Despite being picked as a member of England’s World Cup Squad for Mexico 86, Kerry Dixon’s England career never really ever got going, perhaps not through lack of form or a shortage of goals, far from it, it was maybe due to the unfortunate timing of being a truly great striker in an era of great English strikers in Gary Lineker, Peter Beardsley, Mark Hateley and Chris Waddle; Dixon’s England career ended with a respectable four goals from eight senior caps – most notably scoring twice and assisting Bryan Robson in a 3-0 win over West Germany on that summer tour in 1985.

England’s loss was Chelsea’s gain – Chelsea mounted a title challenge during the 1985-86 season, Dixon suffered torn stomach muscles in an FA Cup match against Liverpool, the striker’s injury coincided with a slump in league form with the Blues ultimately finishing sixth.
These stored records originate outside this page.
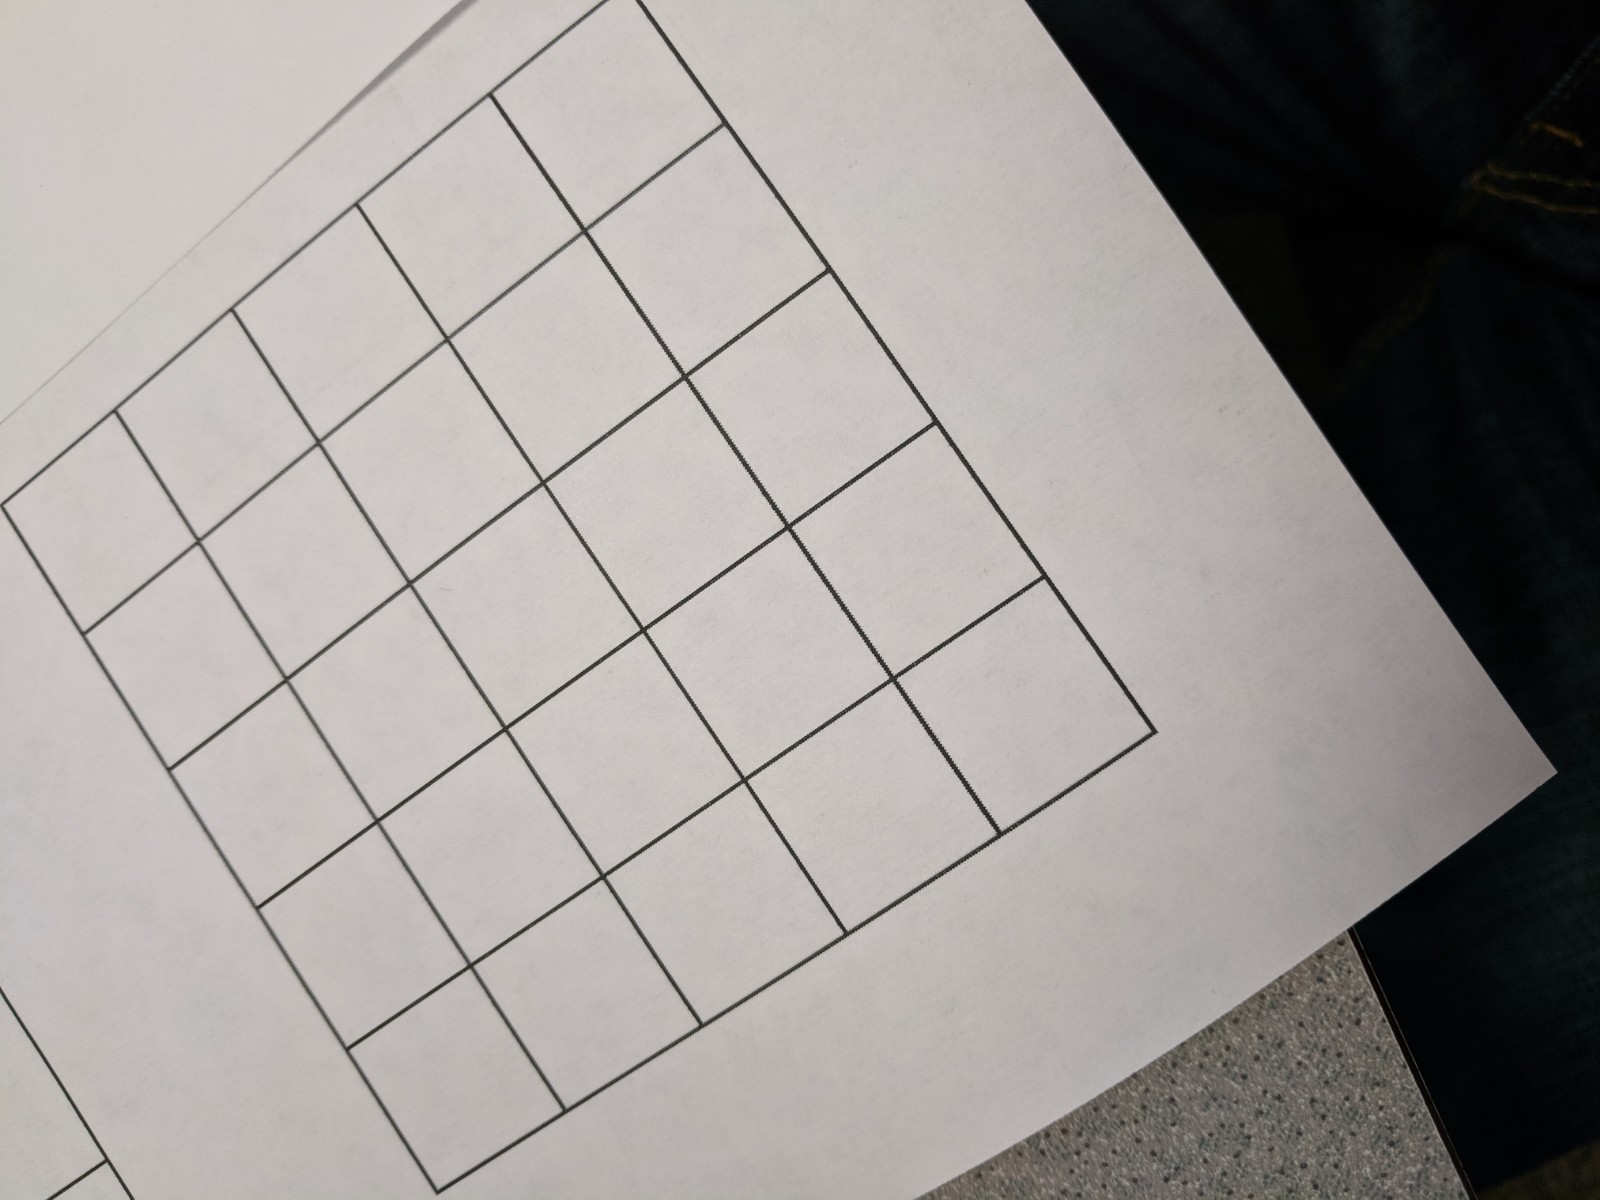
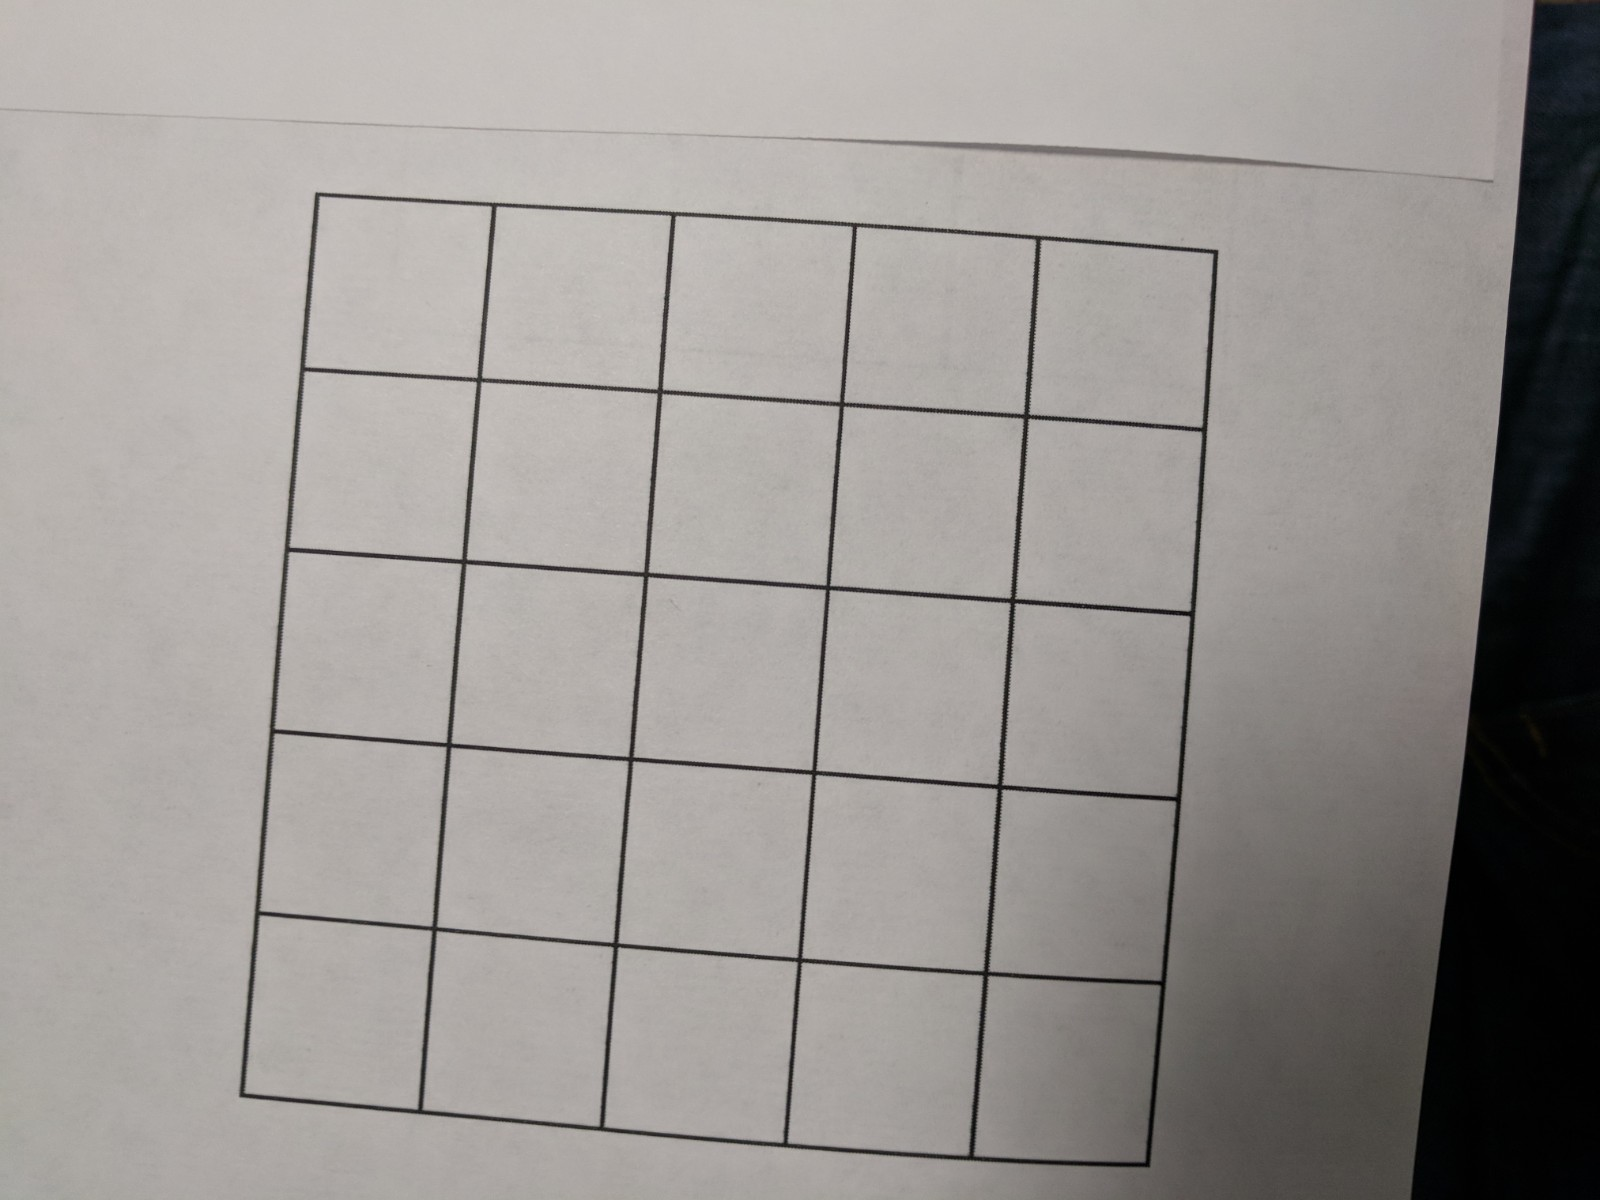
finished creating the board recognizer

diff --git a/board_recognizer.py b/board_recognizer.py
@@ -9,4 +9,68 @@ create a new picture with the gameboard centered,
 see if there are hits/misses on the board already,
 
 """
+#all needed imports
+import numpy as np
+import cv2
+import HelpMeth as hm
 
+
+#taking in the photos
+imgFrom = 'grid_photos/'
+two = '2x2_v2.jpg'
+three = '3x3_v3.jpg'
+four = '4x4_v4.jpg'
+five = '5x5_v1.jpg'
+seven = '7x7_v3.jpg'
+ten = '10x10_v4.jpg'
+
+#Global variables I may need
+out_img_size = 500
+EMPTY = 0
+HIT = 1
+MISS = 2
+
+#The following code was largely based on a sudoku solver from here:
+#   http://opencvpython.blogspot.com/2012/06/sudoku-solver-part-2.html
+#   http://opencvpython.blogspot.in/2012/06/sudoku-solver-part-3.html
+
+'''
+This method is going to find the playing board in an image and return the board it finds centered in the image
+'''
+def find_playing_board(img, out_size):
+    gray = cv2.cvtColor(img, cv2.COLOR_BGR2GRAY)
+    
+    #noise removal and threshold (from part 2)
+    gray = cv2.GaussianBlur(gray, (15, 15), 0)
+    thresh = cv2.adaptiveThreshold(gray, 255, 1, 1, 15, 2)
+    
+    #find the playing board itself (the outside edge of the board)
+    #find the biggest blob in the image
+        #This finds just the corners of the contour
+    _,contours,_ = cv2.findContours(thresh, cv2.RETR_TREE, cv2.CHAIN_APPROX_SIMPLE)
+        #This finds all the points on the contour
+#    _,contours,_ = cv2.findContours(thresh, cv2.RETR_TREE, cv2.CHAIN_APPROX_NONE)
+    big_blob = hm.biggest_blob(contours) #biggest blob out of all the blobs in the image (should be the board)
+    
+#    con_on_img = cv2.drawContours(img, big_blob, -1, (255,0,0), 50)
+#    print(big_blob)
+#    hm.showImage('This is where the biggest contour is in this image', con_on_img)
+    
+    #(From part 3)
+    new_blob = hm.resize_corr(big_blob) 
+    change_arr = np.array([[0,0],[out_img_size-1, 0],[0,out_img_size-1],[out_img_size-1,out_img_size-1]], np.float32)
+    
+    #now input array is new_blob, and desired output is change_arr
+    return_val = cv2.getPerspectiveTransform(new_blob, change_arr)
+    centered_board = cv2.warpPerspective(img, return_val, (out_img_size, out_img_size)) #rotate it so it is centered and correct
+    
+    return centered_board
+
+
+'''
+This method will take an image with the given playing board and identify the squares in it
+It will return a 2D array that will represent if the given spot is a hit, miss, or not yet guessed (empty)
+'''
+def find_squares(board):
+    game_state = [[]]
+    return game_state

diff --git a/HelpMeth.py b/HelpMeth.py
@@ -60,3 +60,43 @@ def read_in_files(loc):
         file = cv2.imread(file)
         pieces.append(file)
     return pieces
+
+
+#For the battleship game: given contours and a hierarchy, return the largest blob
+    #This code was taken from here: http://opencvpython.blogspot.com/2012/06/sudoku-solver-part-2.html
+def biggest_blob(contours):
+    biggest = None
+    max_area = 0
+    for con in contours:
+        area = cv2.contourArea(con)
+        if area > 100:
+            peri = cv2.arcLength(con, True)
+            approx = cv2.approxPolyDP(con, 0.02*peri, True)
+            if area > max_area and len(approx)==4:
+                biggest = approx
+                max_area = area
+    return biggest
+    
+    
+#Resize the 4 corners of the game board in array like [t-left, t-right, b-left, b-right]
+#Code from part 3: http://opencvpython.blogspot.in/2012/06/sudoku-solver-part-3.html
+def resize_corr(b_corners):
+    b_corners = b_corners.reshape((4, 2))
+    new_corners = np.zeros((4, 2), dtype = np.float32)
+    #reorder the points of the blob from random to t-left, t-right, b-left, b-right
+    #with x,y coorinates: y+x: t-left is smallest sum, b-right is max sum (of both)
+    #with x,y coords: y-x: t-right is minimum, b-left is max
+    add = b_corners.sum(1)
+    new_corners[0] = b_corners[np.argmin(add)] #top left corner
+    new_corners[3] = b_corners[np.argmax(add)] #bottom right corner
+    diff = np.diff(b_corners, axis = 1)
+    new_corners[1] = b_corners[np.argmin(diff)] #top right corner
+    new_corners[2] = b_corners[np.argmax(diff)] #bottom left corner
+    
+    return new_corners
+
+
+
+
+
+

diff --git a/final_main_test.py b/final_main_test.py
@@ -1,0 +1,24 @@
+"""
+William Breen
+
+Computer Vision Final Project
+This is a dummy file for testing things
+"""
+
+#import cv2
+#import numpy
+import HelpMeth as hm
+#import game_logic as g_log
+import board_recognizer as br
+
+photos = 'grid_photos/'
+grid_size = 500 
+
+grids = hm.read_in_files(photos)
+final_boards = []
+
+for pic in grids:
+    board = br.find_playing_board(pic, grid_size)
+    final_boards.append(board)
+    #hm.showSeries('these are the final boards the algo found', board)
+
The injury robbed Dixon of much of his pace, it was said in some quarters that he was never quite the same player again.

Manchester United and Arsenal – whom Dixon was close to joining – were frequently linked with bids for the Chelsea striker, who, despite dressing room unrest, wanted to remain at Stamford Bridge and after seeking talks with manager John Hollins – he remained at the club; to the joy and relief of the Chelsea supporters

Chelsea struggled in the ensuing two seasons, and the club were ultimately relegated to the Second Division in 1988 after defeat in a two legged play off with Middlesbrough, this relegation, however, seemed to somewhat rejuvenate Dixon, who alongside Gordon Durie and Kevin Wilson formed a formidable trio with Dixon scoring 25 goals as Chelsea stormed to the title and an instant return to the top flight; this title and the one he won in his debut season were the only honours Kerry Dixon won with the club – well if you count the Zenith Data Systems as a trophy!
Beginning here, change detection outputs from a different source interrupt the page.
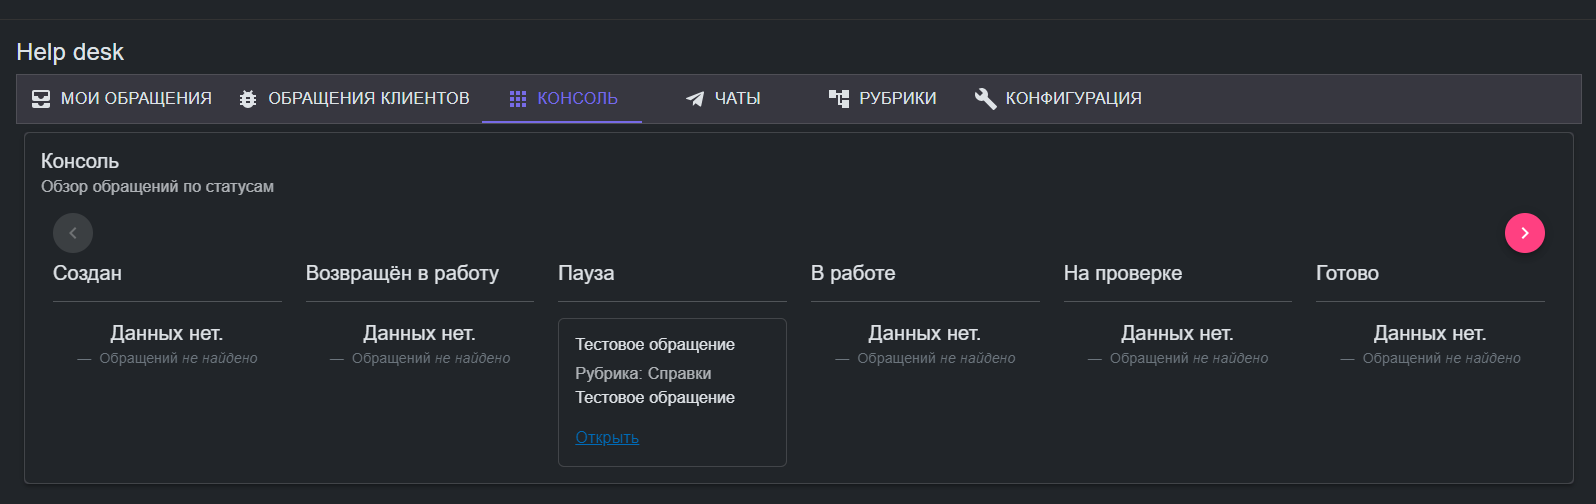
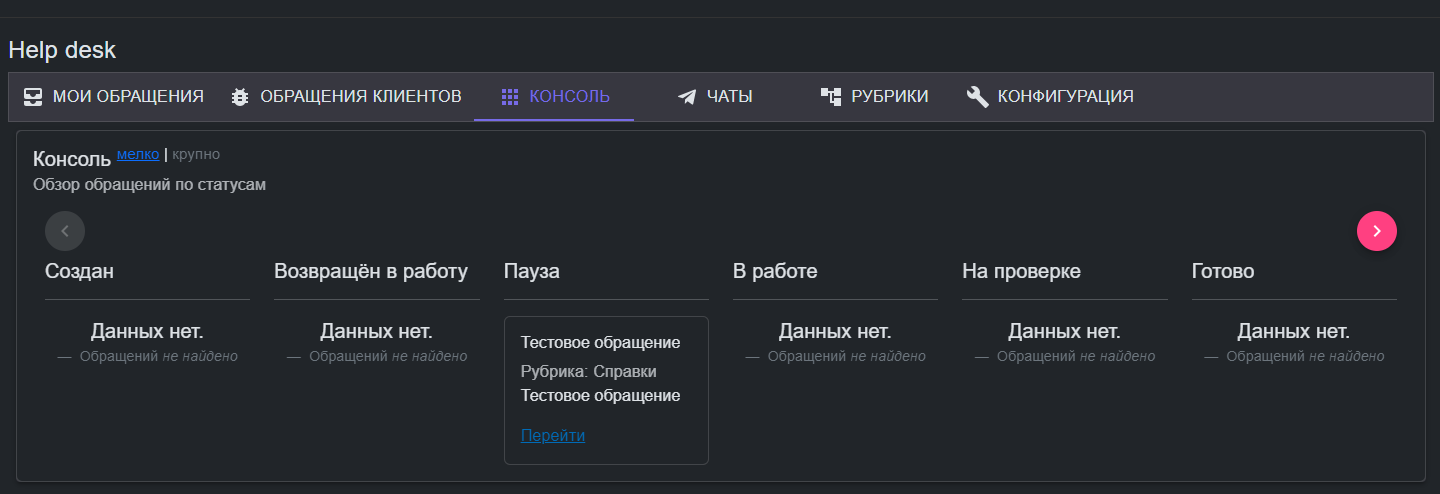
~

diff --git a/BlazorServerLib/Components/Helpdesk/ConsoleHelpdeskComponent.razor.cs b/BlazorServerLib/Components/Helpdesk/ConsoleHelpdeskComponent.razor.cs
@@ -6,6 +6,7 @@ using Microsoft.AspNetCore.Components;
 using BlazorLib;
 using SharedLib;
 using MudBlazor;
+using Microsoft.AspNetCore.Components.Authorization;
 
 namespace BlazorWebLib.Components.Helpdesk;
 
@@ -20,26 +21,37 @@ public partial class ConsoleHelpdeskComponent : BlazorBusyComponentBaseModel
     [Inject]
     ISnackbar SnackbarRepo { get; set; } = default!;
 
+    [Inject]
+    AuthenticationStateProvider authRepo { get; set; } = default!;
+
 
     readonly List<HelpdeskIssueStepsEnum> Steps = [.. Enum.GetValues(typeof(HelpdeskIssueStepsEnum)).Cast<HelpdeskIssueStepsEnum>()];
     byte stepNum;
     bool IsLarge;
+    UserInfoMainModel CurrentUser =default!;
 
-    static StorageCloudParameterModel KeyStorage => new()
+    StorageCloudParameterModel KeyStorage => new()
     {
-        ApplicationName = "",
-        Name = "",
-        PrefixPropertyName = ""
+        ApplicationName = GlobalStaticConstants.Routes.CONSOLE_CONTROLLER_NAME,
+        Name = GlobalStaticConstants.Routes.SIZE_CONTROLLER_NAME,
+        PrefixPropertyName = CurrentUser.UserId,
     };
 
     async Task ToggleSize()
     {
         IsLarge = !IsLarge;
+        IsBusyProgress = true;
+        TResponseModel<int> res = await storageRepo.SaveParameter(IsLarge, KeyStorage);
+        IsBusyProgress = false;
+        SnackbarRepo.ShowMessagesResponse(res.Messages);
     }
 
     /// <inheritdoc/>
     protected override async Task OnInitializedAsync()
     {
+        AuthenticationState state = await authRepo.GetAuthenticationStateAsync();
+        CurrentUser = state.User.ReadCurrentUserInfo() ?? throw new Exception();
+
         IsBusyProgress = true;
         TResponseModel<bool> res = await storageRepo.ReadParameter<bool>(KeyStorage);
         IsBusyProgress = false;

diff --git a/RemoteCallLib/SerializeStorage/SerializeStorageService.cs b/RemoteCallLib/SerializeStorage/SerializeStorageService.cs
@@ -84,7 +84,7 @@ public class SerializeStorageService(IDbContextFactory<CloudParametersContext> c
             {
                 await context.SaveChangesAsync();
                 success = true;
-                res.AddSuccess($"Данные успешно сохранены{(i > 0 ? $" (на попытке [{i}])" : "")}: {_set.ApplicationName}{_set.Name} > {_set.PrefixPropertyName}");
+                res.AddSuccess($"Данные успешно сохранены{(i > 0 ? $" (на попытке [{i}])" : "")}: {_set.ApplicationName}{_set.Name}");
                 res.Response = _set.Id;
             }
             catch (Exception ex)

diff --git a/SharedLib/GlobalStaticConstants.cs b/SharedLib/GlobalStaticConstants.cs
@@ -395,6 +395,11 @@ public static partial class GlobalStaticConstants
         public const string CONSOLE_CONTROLLER_NAME = "console";
 
         /// <summary>
+        /// Size
+        /// </summary>
+        public const string SIZE_CONTROLLER_NAME = "size";
+
+        /// <summary>
         /// Identity
         /// </summary>
         public const string IDENTITY_CONTROLLER_NAME = "identity";

diff --git a/HelpdeskService/README.md b/HelpdeskService/README.md
@@ -20,7 +20,8 @@
 ## Консоль
 ![консоль обращений](img/console-issues.png)
 
-Консоль отображает все обращения с разбивкой по статусам. Кнопками Влево/Вправо двигает колонки для отображения тех областей, которые не влезают.
+Консоль отображает все обращения с разбивкой по статусам. Кнопками Влево/Вправо двигает колонки для отображения тех областей, которые не влезают. Две размерности колонок:
+![консоль обращений: large](img/console-issues-large.png)
 
 ## Диалог внутри обращения
 ![issue card body edit](img/issue-card-edit-body.png)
The season back in the First Division saw Dixon score a further 26 goals which included a final day of the season hat-trick against Millwall to help Chelsea finish fifth – their highest league finish since 1970, Dixon remained at Stamford Bridge for a further two seasons, although Chelsea finished in mid table in 1991 and 1992.

Kerry Dixon left for Southampton in the summer of 1992 – he departed Stamford Bridge having scored 193 goals in 335 appearances for the club – he is behind Frank Lampard and Bobby Tambling as Chelsea’s third highest all time goal scorer.

After spells at Luton Town – a spell which included an emotional FA Cup semi final at Wembley against Chelsea; Chelsea went on to win 2-0, Millwall, Watford, Doncaster Rovers and Non-League Basildon United, Dixon hung up his boots and briefly went into management.

For a generation of supporters, supporters who remember the days of upheaval, uncertainty and frequent failure on the pitch, there was one man, one player who offered a shining light in some dark days.

There is only one Kerry Dixon.